As each of you go out and talk about your sailing experiences today and in the future, I hope you will encourage other women to join you and embrace the sailing lifestyle.
You heard earlier about NWSA’s scholarship fund to help young women through sailing. How many of you knew it even existed? Isn’t this a great way to help those less fortunate than us?
Think about reaching out to at least one young woman (each of you) and help her reach a successful career through mentoring and providing sailing opportunities.
We all have a passion we need to share. We CAN make a difference in the lives of girls who have never felt the exhilaration and freedom of wind in their hair under sail, never held the helm of a sailboat and experienced the power of making that boat go where THEY want it to go.
Sailing soothes my soul.
On a particularly tiring day in my office not long ago, I remembered my first night sail, crossing the Anegada Passage in the British Virgin Islands. I’d like to share with you what I wrote that stressful day…
When was the last time you saw a shooting star? Never . . . you say? Look up! High overhead, beyond the city glare stars streak across the heavens in orchestral profusion. And I, gazing aloft to a sky so dark Its velvet touch envelopes my peaceful soul, wonder which tiny light in the canopy above will tempt my imagination tonight. Startling the slow pace of a cruiser’s pulse with a sudden dart into oblivion before my very eyes. Ah peace! Gentle solitude. As we swing lazily across the moon’s shadow, undulating ripples stream from our bow. Soft, sweet lapping against the hull.

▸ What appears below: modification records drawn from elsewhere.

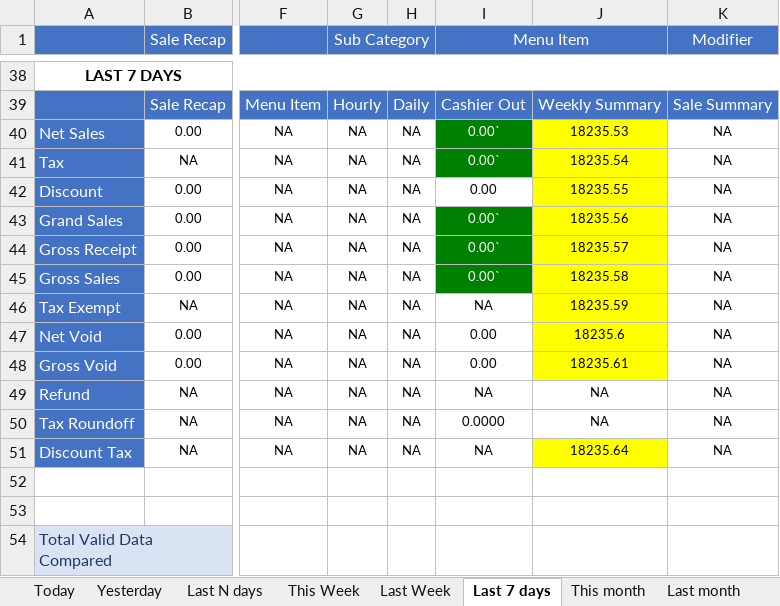
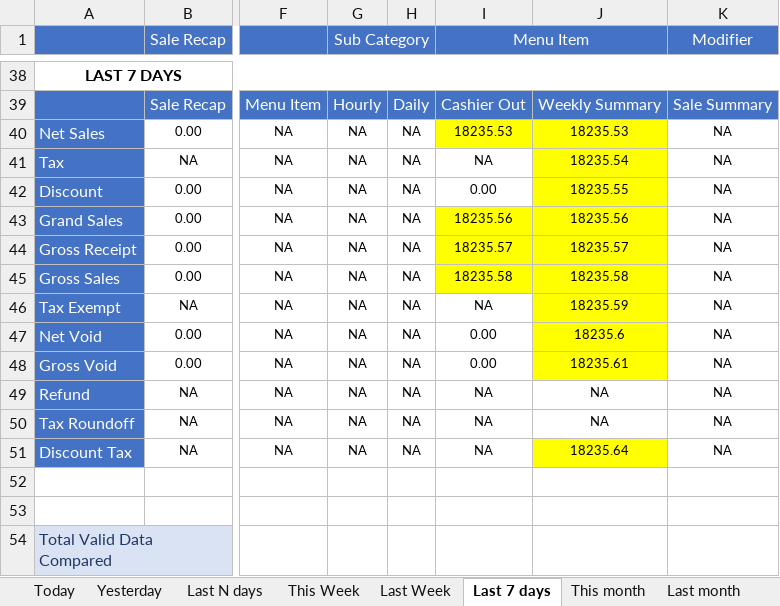
Before and after one commit to LingaAutomation/Linga_BO_Revamp, an Excel workbook: Sale Report Excel Comparison/Enterprise Sale Report.xlsx, sheet Last 7 days, drawn as a sheet; only a part is shown, gaps mark what is left out; values as stored, in another font and other column widths than the file's, no borders; charts and pictures not drawn; the diff covers the shown part only; the diff names each change by its address in the sheet, - before the commit and + after, or states it on an @@ line.

Commit message:
Last Committed on 07/09/2023

```diff
--- a/Sale Report Excel Comparison/Enterprise Sale Report.xlsx (sheet Last 7 days)
+++ b/Sale Report Excel Comparison/Enterprise Sale Report.xlsx (sheet Last 7 days)
-I40 (Menu Item): 0.00`
+I40 (Menu Item): 18235.53
-I40:I41 text colour: #FFFFFF
+I40:I41 text colour: black
-I40 fill: #008000
+I40 fill: #FFFF00
-I41 (Menu Item): 0.00`
+I41 (Menu Item): NA
-I41 fill: #008000
+I41 fill: none
-I43 (Menu Item): 0.00`
+I43 (Menu Item): 18235.56
@@ I43:I45 text colour: #FFFFFF → black, fill: #008000 → #FFFF00 @@
-I44 (Menu Item): 0.00`
+I44 (Menu Item): 18235.57
-I45 (Menu Item): 0.00`
+I45 (Menu Item): 18235.58
-I50 (Menu Item): 0.0000
+I50 (Menu Item): NA
```
Also changed, not shown: 28 edited cells and cell formats elsewhere in this sheet, sheet Yesterday, sheet This Week, sheet Specific Date, sheet Date Range, sheet Today, sheet Last N days, 4 more sheets, 29 other files.
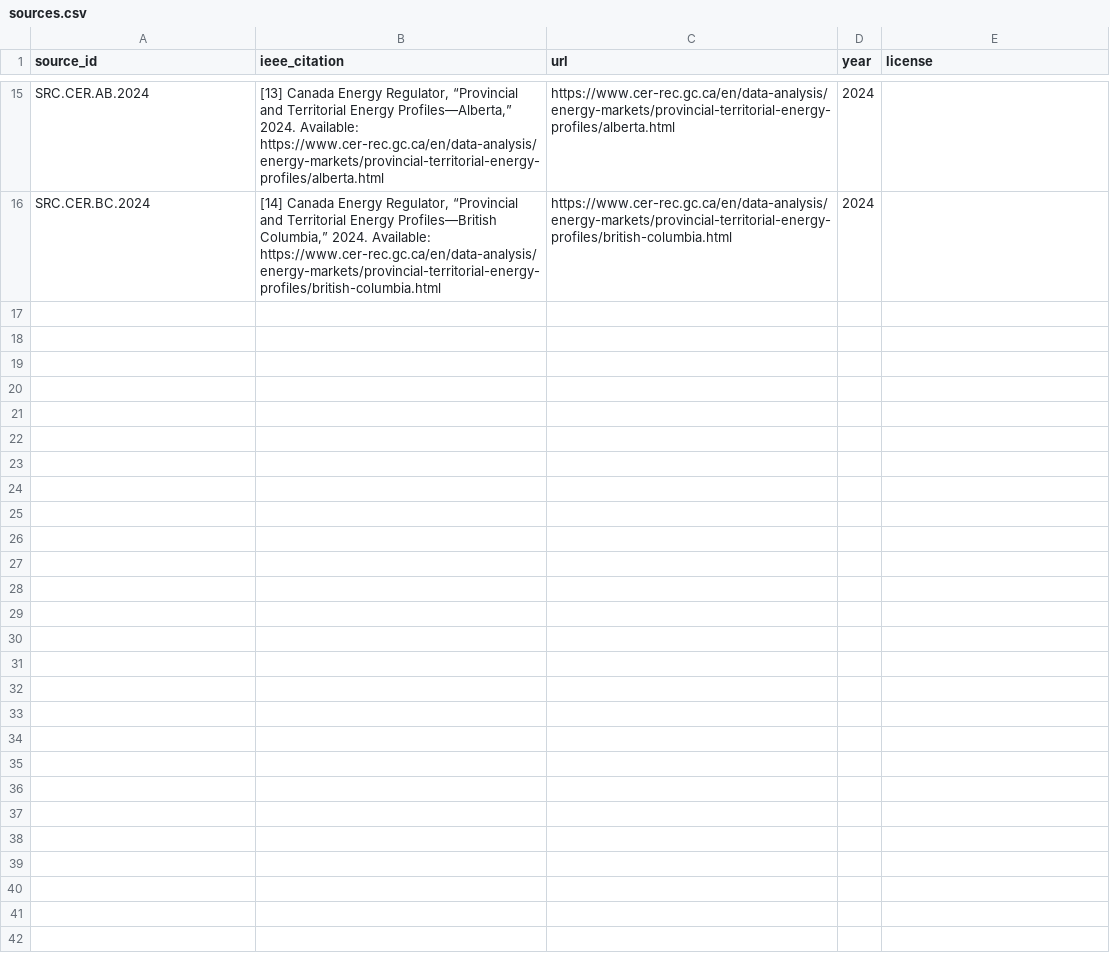
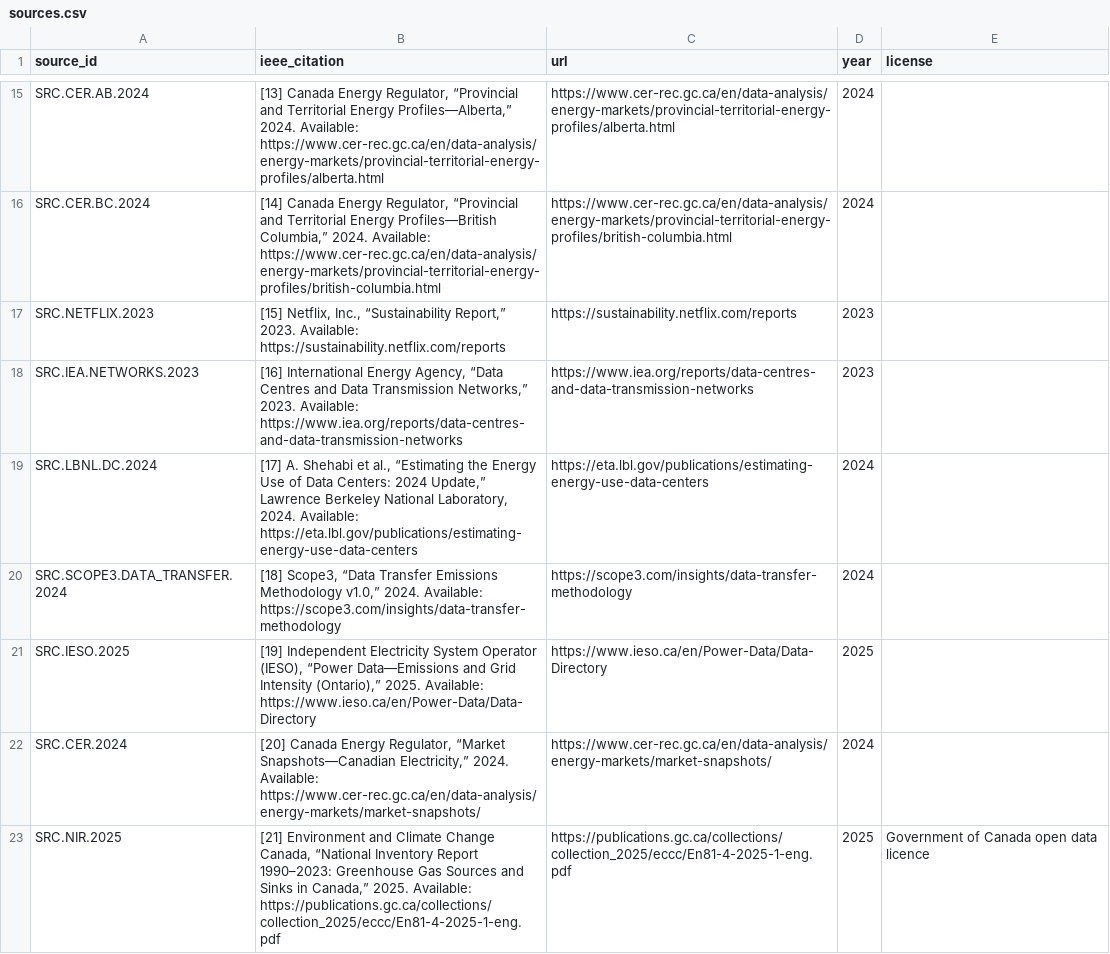
Before and after one commit to chrislyons/carbon-acx, a CSV file: data/sources.csv, drawn as a sheet; only a part is shown, gaps mark what is left out; the diff names each change by its address in the sheet, - before the commit and + after, or states it on an @@ line.

Commit message:
Add online grid-indexed emission factors and tests

```diff
--- a/data/sources.csv
+++ b/data/sources.csv
+row 17: SRC.NETFLIX.2023 | [15] Netflix, Inc., “Sustainability Report,” 2023. Available: https://sustainability.netflix.com/reports | https://sustainability.netflix.com/reports | 2023
+row 18: SRC.IEA.NETWORKS.2023 | [16] International Energy Agency, “Data Centres and Data Transmission Networks,” 2023. Available: https://www.iea.org/reports/data-centres-and-data-transmission-networks | https://www.iea.org/reports/data-centres-and-data-transmission-networks | 2023
+row 19: SRC.LBNL.DC.2024 | [17] A. Shehabi et al., “Estimating the Energy Use of Data Centers: 2024 Update,” Lawrence Berkeley National Laboratory, 2024. Available: https://eta.lbl.gov/publications/estimating-energy-use-data-centers | https://eta.lbl.gov/publications/estimating-energy-use-data-centers | 2024
+row 20: SRC.SCOPE3.DATA_TRANSFER.2024 | [18] Scope3, “Data Transfer Emissions Methodology v1.0,” 2024. Available: https://scope3.com/insights/data-transfer-methodology | https://scope3.com/insights/data-transfer-methodology | 2024
+row 21: SRC.IESO.2025 | [19] Independent Electricity System Operator (IESO), “Power Data—Emissions and Grid Intensity (Ontario),” 2025. Available: https://www.ieso.ca/en/Power-Data/Data-Directory | https://www.ieso.ca/en/Power-Data/Data-Directory | 2025
+row 22: SRC.CER.2024 | [20] Canada Energy Regulator, “Market Snapshots—Canadian Electricity,” 2024. Available: https://www.cer-rec.gc.ca/en/data-analysis/energy-markets/market-snapshots/ | https://www.cer-rec.gc.ca/en/data-analysis/energy-markets/market-snapshots/ | 2024
+row 23: SRC.NIR.2025 | [21] Environment and Climate Change Canada, “National Inventory Report 1990–2023: Greenhouse Gas Sources and Sinks in Canada,” 2025. Available: https://publications.gc.ca/collections/collection_2025/eccc/En81-4-2025-1-eng.pdf | https://publications.gc.ca/collections/collection_2025/eccc/En81-4-2025-1-eng.pdf | 2025 | Government of Canada open data licence
```
Also changed, not shown: data/activities.csv, data/emission_factors.csv, 16 other files.
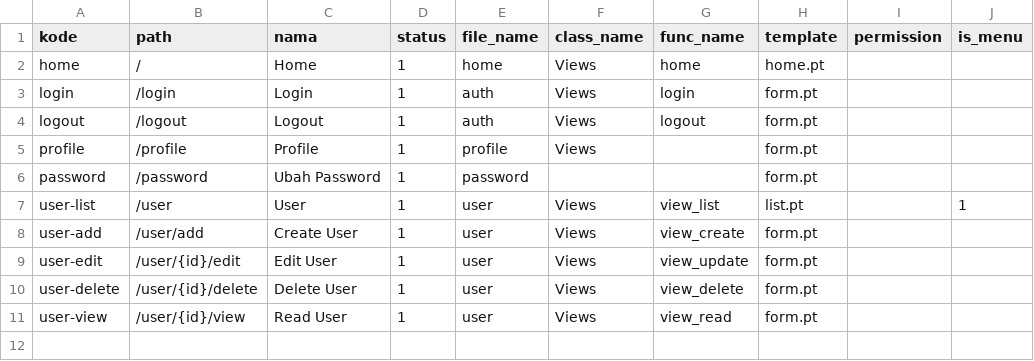
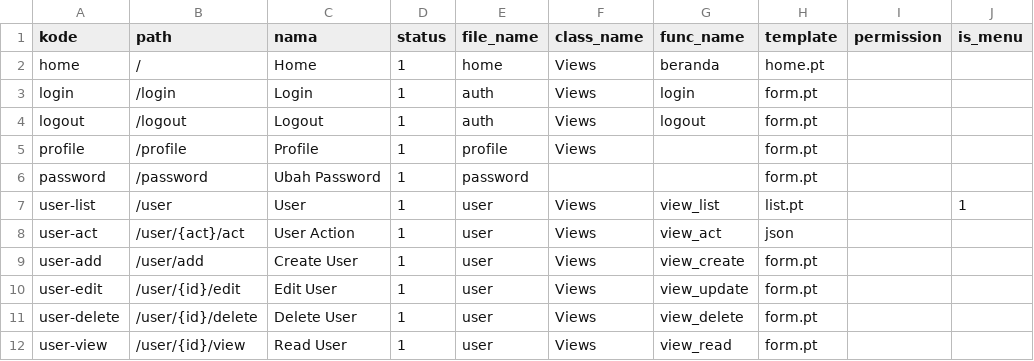
Before and after one commit to cendekia-mu/pos, a CSV file: tsa_pos/scripts/data/routes.csv, drawn as a sheet.

Commit message:
Refactor and update various components of the application
- Updated the TableWidget to include new DataTables JavaScript and CSS files.
- Modified routes.csv to change the 'func_name' for the home route and added a new user action route.
- Removed unused tools.py and tools_buttons.py files to clean up the codebase.
- Refactored base_view.py to improve request handling and logging.
- Renamed the home view method to 'beranda' and added debug logging.
- Enhanced user.py with form validation for unique usernames and emails, and added password complexity requirements.
- Consolidated tools functionality into a new __init__.py file in the tools directory.
- Reorganized button definitions into a dedicated buttons.py file.
- Introduced report generation utilities in a new report.py file.

```diff
--- a/tsa_pos/scripts/data/routes.csv
+++ b/tsa_pos/scripts/data/routes.csv
@@ -1,3 +1,3 @@
 kode,path,nama,status,file_name,class_name,func_name,template,permission,is_menu
-home,/,Home,1,home,Views,home,home.pt,,
+home,/,Home,1,home,Views,beranda,home.pt,,
 login,/login,Login,1,auth,Views,login,form.pt,,
@@ -7,2 +7,3 @@ password,/password,Ubah Password,1,password,,,form.pt,,
 user-list,/user,User,1,user,Views,view_list,list.pt,,1
+user-act,/user/{act}/act,User Action,1,user,Views,view_act,json,,
 user-add,/user/add,Create User,1,user,Views,view_create,form.pt,,
```
Also changed, not shown: 10 other files.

Reassuring chirps of iridescent plankton light the surface as the boat stirs the water below. When was the last time you saw a shooting star? Never . . . you say? You must before you go. Come sail and drift and dream with us. Come sit silently on deck as the moon rises to cut a path from here to . . . wherever . . . And watch in wonder as a shooting star stirs the heavens above.
I believe we women can do anything we want – because we sail. Let’s take our passion for sailing to new and inspiring heights for those girls and women who… in this unsettled world… deserve a far better life.